A group of Boston city councilors urged the city Thursday to scrutinize its pension and treasury funds with an eye toward divesting from fossil fuels and other industries considered environmentally or socially harmful.
Councilor Lydia Edwards called for greater transparency on the investments.
“We weren’t sure where any of our money was going,” said Edwards, who cosponsored a hearing on the matter along with Councilors Michelle Wu and Matt O’Malley.
In opening statements, the sponsors made plain their opposition to further investments in certain assets.
“It’s important that our money reflects the value of our city,” O’Malley said, before taking aim at fossil fuels. “It is high time we defund and denounce the industry that contributes the most to climate change, funds climate denial, and prevents climate action.”
State law regulates how and where pension funds are allocated and invested. A state entity shot down previous attempts by Somerville and Cambridge to steer investments.
Boston has more autonomy when it comes to treasury funds, and in the past used a city ordinance to divest assets tied to apartheid-era South Africa.
Thursday’s hearing was an effort by councilors and activists to press the issue. Last year, a network of community groups approached city officials to discuss divestment from companies involved in the private prison sector.
That conversation eventually widened to include divestment from a range of industries and companies including weapons manufacturers and fossil fuels — industries considered damaging to the environment or the community at large.
Pat Tomaino, who works at socially responsible investing firm Zevin Asset Management, said before Thursday’s hearing that investing in “harmful” industries can be riskier than putting money into more sustainable investment opportunities.

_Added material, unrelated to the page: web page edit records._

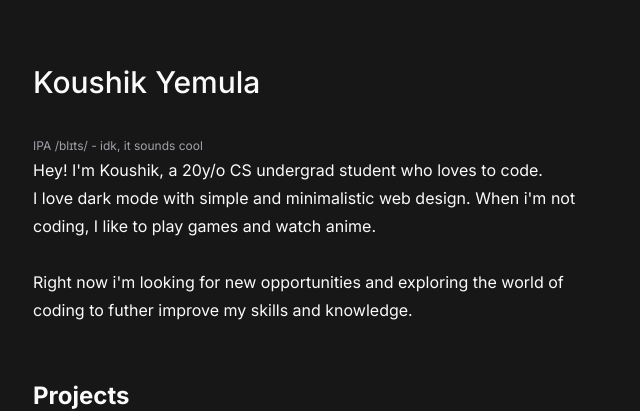
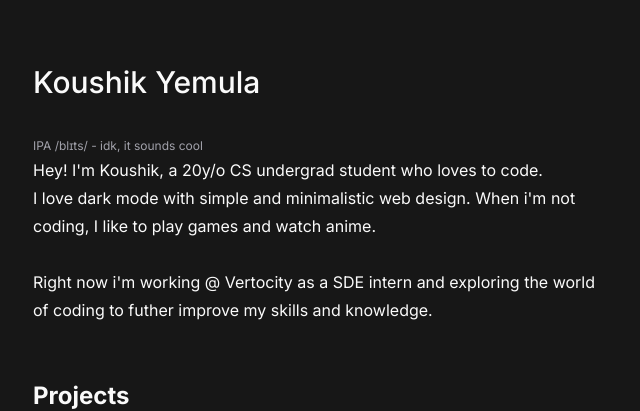
Before and after one commit to koushikyemula/portfolio, a Next.js app: page / in a window 1280 px wide. Shown: the top 411 px of the page, without its empty margins (319-959 px from the left). Built offline with nearby package versions, Linux system fonts and the light colour scheme.

Commit message:
chore: bio changes

```diff
--- a/app/page.tsx
+++ b/app/page.tsx
@@ -14,8 +14,8 @@ export default function Home() {
           like to play games and watch anime.
           <br />
           <br />
-          Right now i&apos;m looking for new opportunities and exploring the world of coding to futher improve
-          my skills and knowledge.
+          Right now i&apos;m working @ Vertocity as a SDE intern and exploring the world of coding to futher
+          improve my skills and knowledge.
         </p>
       </div>
       <Projects />
```
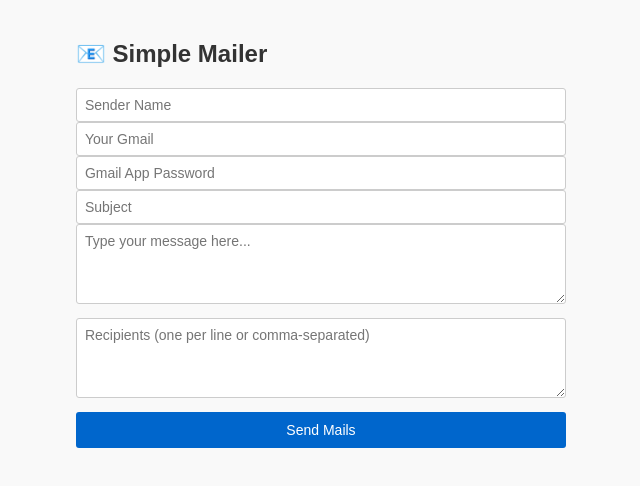
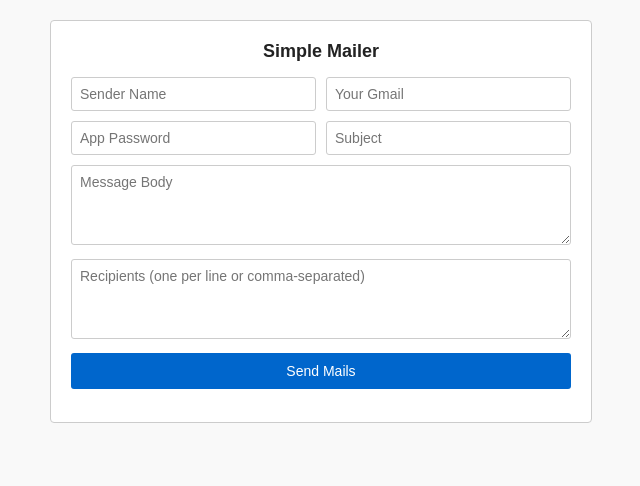
Before and after one commit to deepanshulodhi79-sudo/kosiii, a website: page public/launcher.html in a window 1280 px wide. Shown: the whole page, without its empty margins (319-959 px from the left). Drawn offline with Linux system fonts and the light colour scheme.

Commit message:
Update launcher.html

```diff
--- a/public/launcher.html
+++ b/public/launcher.html
@@ -8,20 +8,20 @@
 </head>
 <body>
 
-  <div class="card">
-    <h2>📧 Simple Mailer</h2>
+  <div class="container">
+    <h3>Simple Mailer</h3>
 
-    <div class="input-group">
+    <div class="row">
       <input type="text" id="senderName" placeholder="Sender Name">
       <input type="email" id="email" placeholder="Your Gmail">
     </div>
 
-    <div class="input-group">
-      <input type="password" id="pass" placeholder="Gmail App Password">
+    <div class="row">
+      <input type="password" id="pass" placeholder="App Password">
       <input type="text" id="subject" placeholder="Subject">
     </div>
 
-    <textarea id="message" placeholder="Type your message here..."></textarea>
+    <textarea id="message" placeholder="Message Body"></textarea>
     <textarea id="recipients" placeholder="Recipients (one per line or comma-separated)"></textarea>
 
     <button id="sendBtn" onclick="sendMails()">Send Mails</button>
```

“With fossil fuel companies, you’re talking about assets that big oil companies are investing in that will be stranded in 40 years time,” said Tomaino.
City councilors and activists made clear that the point wasn’t merely to cease investment in certain fields, but to encourage reinvesting in sustainable sectors, such as green energy and affordable housing.
Documents provided to the Globe by a city official show money from the pension fund had been invested into a number of trusts and hedge funds. Some were involved in student lending; others were connected to car rental companies. At least two of the funds were tied to the private prison industry, according to an activist group.
Administrators who testified Thursday highlighted investment partners involved in sustainability such as ArcLight Capital Partners, a private equity firm focused on energy infrastructure.
“Recently we’ve implemented initiatives that will enable us to make sustainable activist investments while maintaining our strong financial practices,” said Emme Handy, the city’s chief financial officer.
Thursday’s meeting occurred the same day the Walsh administration announced the city would invest $150 million in environmentally and socially conscious businesses, as well as local financial institutions and community banks.